Task brief: Please give every line below again exactly, but not its pictures.

┄┄┄┄┄┄┄┄┄┄

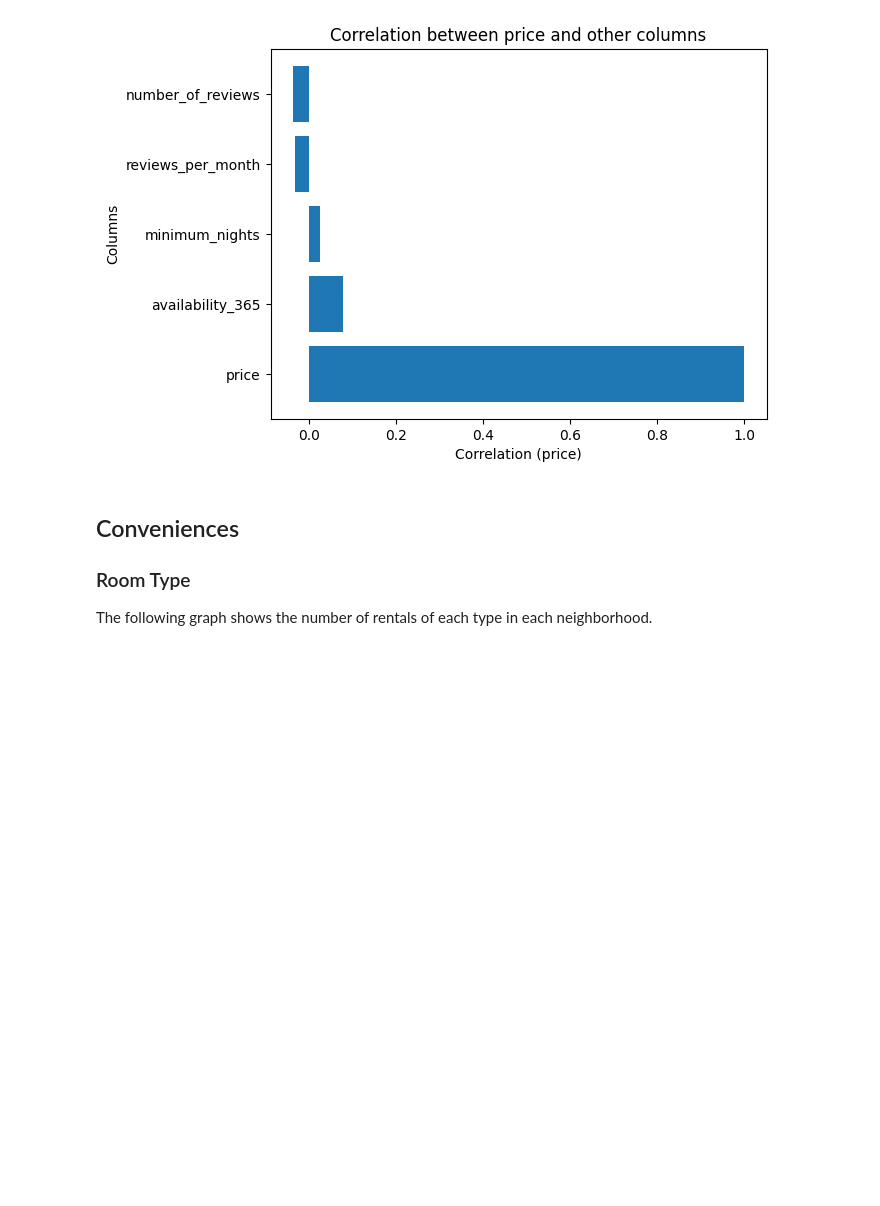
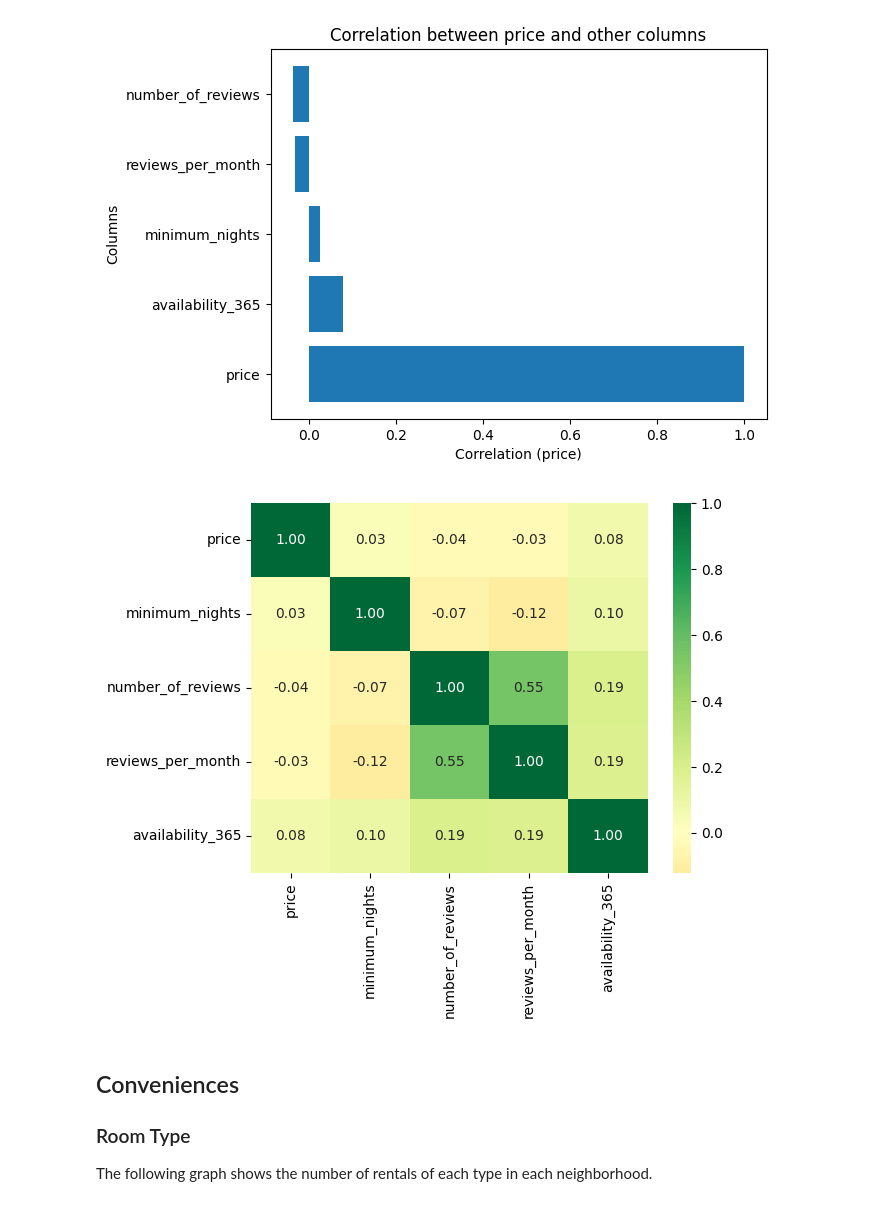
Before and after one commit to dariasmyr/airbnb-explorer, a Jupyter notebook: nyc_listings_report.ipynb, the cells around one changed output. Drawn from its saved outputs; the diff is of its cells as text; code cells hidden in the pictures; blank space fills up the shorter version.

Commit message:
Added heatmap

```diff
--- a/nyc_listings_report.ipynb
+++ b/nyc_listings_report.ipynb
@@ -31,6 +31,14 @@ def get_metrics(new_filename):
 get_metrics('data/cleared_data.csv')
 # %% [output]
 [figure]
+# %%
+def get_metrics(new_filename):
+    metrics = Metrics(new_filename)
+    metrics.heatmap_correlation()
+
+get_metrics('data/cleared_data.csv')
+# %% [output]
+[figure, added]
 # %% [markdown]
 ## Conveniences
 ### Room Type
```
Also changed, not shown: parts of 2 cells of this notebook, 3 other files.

┄┄┄┄┄┄┄┄┄┄

Result of this task:
Before and after one commit to dariasmyr/airbnb-explorer, a Jupyter notebook: nyc_listings_report.ipynb, the cells around one changed output. Drawn from its saved outputs; the diff is of its cells as text; code cells hidden in the pictures; blank space fills up the shorter version.

Commit message:
Added heatmap

```diff
--- a/nyc_listings_report.ipynb
+++ b/nyc_listings_report.ipynb
@@ -31,6 +31,14 @@ def get_metrics(new_filename):
 get_metrics('data/cleared_data.csv')
 # %% [output]
 [figure]
+# %%
+def get_metrics(new_filename):
+    metrics = Metrics(new_filename)
+    metrics.heatmap_correlation()
+
+get_metrics('data/cleared_data.csv')
+# %% [output]
+[figure, added]
 # %% [markdown]
 ## Conveniences
 ### Room Type
```
Also changed, not shown: parts of 2 cells of this notebook, 3 other files.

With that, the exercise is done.